• **Excerpted data**:
-=-=-=-=-

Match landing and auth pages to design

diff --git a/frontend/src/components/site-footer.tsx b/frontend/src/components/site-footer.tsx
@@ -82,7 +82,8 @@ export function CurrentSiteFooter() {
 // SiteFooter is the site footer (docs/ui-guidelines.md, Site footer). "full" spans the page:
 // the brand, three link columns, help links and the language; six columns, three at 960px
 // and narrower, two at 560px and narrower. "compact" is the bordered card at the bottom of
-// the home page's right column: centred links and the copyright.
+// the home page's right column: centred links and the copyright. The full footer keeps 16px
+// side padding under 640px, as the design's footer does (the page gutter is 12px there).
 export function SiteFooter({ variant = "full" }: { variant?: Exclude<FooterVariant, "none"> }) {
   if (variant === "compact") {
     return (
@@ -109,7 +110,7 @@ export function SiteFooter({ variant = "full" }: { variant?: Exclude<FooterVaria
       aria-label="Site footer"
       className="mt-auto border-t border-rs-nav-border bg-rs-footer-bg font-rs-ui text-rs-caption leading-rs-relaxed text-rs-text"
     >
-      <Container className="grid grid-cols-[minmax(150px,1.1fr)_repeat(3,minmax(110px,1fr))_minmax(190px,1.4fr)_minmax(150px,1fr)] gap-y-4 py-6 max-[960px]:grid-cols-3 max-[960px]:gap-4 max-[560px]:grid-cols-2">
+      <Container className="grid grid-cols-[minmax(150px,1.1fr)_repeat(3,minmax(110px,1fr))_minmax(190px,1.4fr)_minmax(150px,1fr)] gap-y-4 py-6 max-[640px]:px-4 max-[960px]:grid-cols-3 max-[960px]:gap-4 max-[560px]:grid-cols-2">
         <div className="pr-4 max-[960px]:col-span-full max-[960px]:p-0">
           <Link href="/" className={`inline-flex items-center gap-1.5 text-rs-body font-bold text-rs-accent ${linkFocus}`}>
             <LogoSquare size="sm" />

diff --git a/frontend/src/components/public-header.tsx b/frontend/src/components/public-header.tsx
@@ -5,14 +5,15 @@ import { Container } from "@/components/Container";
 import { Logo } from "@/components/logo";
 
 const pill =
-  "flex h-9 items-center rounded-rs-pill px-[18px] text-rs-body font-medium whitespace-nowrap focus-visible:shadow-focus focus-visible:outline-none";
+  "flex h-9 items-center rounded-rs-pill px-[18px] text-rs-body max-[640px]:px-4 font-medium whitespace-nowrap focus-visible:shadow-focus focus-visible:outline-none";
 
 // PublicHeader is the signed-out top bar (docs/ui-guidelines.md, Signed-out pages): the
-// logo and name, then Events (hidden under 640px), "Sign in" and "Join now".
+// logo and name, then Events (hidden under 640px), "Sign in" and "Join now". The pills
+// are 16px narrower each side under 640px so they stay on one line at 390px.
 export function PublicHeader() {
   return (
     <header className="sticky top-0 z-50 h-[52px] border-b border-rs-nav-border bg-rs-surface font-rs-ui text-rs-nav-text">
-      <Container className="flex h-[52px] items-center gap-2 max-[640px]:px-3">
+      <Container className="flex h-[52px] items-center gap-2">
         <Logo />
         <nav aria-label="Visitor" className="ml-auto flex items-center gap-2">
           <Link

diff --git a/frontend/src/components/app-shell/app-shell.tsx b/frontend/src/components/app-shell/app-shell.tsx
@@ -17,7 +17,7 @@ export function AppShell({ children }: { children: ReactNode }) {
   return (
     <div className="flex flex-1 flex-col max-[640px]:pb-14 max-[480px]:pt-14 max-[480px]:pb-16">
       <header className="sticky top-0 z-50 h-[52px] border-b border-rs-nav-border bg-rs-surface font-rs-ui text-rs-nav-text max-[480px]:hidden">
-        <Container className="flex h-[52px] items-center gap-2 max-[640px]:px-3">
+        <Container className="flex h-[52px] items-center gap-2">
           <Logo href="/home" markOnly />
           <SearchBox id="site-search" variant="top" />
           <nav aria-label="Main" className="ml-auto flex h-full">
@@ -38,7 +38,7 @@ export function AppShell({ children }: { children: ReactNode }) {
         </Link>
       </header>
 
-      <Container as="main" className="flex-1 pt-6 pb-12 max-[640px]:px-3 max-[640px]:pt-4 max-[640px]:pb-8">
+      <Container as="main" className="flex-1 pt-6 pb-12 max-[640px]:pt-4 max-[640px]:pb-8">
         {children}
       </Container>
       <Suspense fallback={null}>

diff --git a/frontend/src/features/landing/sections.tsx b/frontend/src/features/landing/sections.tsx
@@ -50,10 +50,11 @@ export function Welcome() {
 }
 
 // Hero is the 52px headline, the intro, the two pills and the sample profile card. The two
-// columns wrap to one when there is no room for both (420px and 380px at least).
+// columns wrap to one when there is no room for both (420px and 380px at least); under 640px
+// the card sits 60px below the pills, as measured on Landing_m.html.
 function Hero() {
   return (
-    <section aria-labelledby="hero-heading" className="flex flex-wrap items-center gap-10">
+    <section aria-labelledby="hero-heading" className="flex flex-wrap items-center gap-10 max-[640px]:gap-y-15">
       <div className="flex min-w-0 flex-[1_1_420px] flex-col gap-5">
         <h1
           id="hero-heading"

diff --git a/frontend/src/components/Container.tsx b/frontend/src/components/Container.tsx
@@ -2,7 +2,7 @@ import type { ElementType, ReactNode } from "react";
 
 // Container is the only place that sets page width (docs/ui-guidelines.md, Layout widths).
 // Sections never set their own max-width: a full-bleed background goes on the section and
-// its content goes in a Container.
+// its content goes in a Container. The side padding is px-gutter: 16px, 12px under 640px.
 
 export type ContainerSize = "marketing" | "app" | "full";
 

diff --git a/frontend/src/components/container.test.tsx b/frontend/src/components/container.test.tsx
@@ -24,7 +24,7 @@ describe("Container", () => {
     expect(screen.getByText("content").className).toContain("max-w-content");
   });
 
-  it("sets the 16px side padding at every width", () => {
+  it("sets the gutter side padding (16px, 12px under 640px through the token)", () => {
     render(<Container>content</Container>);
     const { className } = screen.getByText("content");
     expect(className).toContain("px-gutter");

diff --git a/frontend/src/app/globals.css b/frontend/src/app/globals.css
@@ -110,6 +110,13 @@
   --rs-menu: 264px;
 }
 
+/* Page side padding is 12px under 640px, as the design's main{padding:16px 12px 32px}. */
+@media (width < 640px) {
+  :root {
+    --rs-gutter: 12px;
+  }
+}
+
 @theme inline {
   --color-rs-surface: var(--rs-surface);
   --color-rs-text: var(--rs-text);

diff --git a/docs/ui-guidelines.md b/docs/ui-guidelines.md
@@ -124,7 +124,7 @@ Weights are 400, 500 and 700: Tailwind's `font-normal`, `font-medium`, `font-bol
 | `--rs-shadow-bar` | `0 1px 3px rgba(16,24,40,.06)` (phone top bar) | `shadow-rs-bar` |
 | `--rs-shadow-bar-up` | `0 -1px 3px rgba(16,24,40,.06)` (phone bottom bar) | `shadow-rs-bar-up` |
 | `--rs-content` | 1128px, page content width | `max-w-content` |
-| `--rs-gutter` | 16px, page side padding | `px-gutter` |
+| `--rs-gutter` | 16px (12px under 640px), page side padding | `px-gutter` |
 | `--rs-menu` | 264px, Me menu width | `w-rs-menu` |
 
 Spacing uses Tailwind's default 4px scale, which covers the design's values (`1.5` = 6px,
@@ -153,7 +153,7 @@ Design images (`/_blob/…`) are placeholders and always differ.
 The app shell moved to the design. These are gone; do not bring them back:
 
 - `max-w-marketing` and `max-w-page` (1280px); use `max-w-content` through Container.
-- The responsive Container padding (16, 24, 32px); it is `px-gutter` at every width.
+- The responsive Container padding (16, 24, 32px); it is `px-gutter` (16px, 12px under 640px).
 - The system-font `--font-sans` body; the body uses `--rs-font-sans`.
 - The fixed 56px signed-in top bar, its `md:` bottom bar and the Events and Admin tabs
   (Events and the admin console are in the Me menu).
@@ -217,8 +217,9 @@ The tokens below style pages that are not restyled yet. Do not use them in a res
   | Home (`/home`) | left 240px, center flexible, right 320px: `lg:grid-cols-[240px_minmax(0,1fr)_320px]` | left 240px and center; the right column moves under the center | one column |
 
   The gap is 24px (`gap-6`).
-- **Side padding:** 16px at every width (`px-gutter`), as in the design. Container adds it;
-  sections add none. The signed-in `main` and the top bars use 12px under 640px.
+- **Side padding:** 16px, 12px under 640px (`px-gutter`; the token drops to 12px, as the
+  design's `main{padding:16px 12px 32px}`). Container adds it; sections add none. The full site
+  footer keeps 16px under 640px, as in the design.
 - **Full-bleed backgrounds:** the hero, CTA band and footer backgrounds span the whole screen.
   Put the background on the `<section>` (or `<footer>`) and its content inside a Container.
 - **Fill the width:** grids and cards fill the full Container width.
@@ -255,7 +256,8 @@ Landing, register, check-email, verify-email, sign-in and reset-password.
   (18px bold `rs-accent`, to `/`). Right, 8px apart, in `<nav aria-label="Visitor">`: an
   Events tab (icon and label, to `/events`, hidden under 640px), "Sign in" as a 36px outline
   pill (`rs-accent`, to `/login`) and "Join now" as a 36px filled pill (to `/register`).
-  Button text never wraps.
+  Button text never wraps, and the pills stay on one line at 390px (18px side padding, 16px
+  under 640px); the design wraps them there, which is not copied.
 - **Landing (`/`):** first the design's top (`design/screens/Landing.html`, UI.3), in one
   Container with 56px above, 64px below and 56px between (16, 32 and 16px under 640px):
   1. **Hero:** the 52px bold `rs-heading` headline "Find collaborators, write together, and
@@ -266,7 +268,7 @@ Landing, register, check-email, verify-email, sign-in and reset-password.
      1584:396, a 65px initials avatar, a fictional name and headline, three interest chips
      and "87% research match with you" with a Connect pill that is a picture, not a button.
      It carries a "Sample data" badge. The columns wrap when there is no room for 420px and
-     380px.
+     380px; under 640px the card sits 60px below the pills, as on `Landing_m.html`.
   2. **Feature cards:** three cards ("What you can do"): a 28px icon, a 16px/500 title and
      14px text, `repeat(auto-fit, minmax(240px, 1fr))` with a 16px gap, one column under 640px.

-=-=-=-=-

• **Exercise brief**: Looking at the listing above, how many of its lines contain the string "Events"? Give the number alone.

• **Solution for this problem**: 5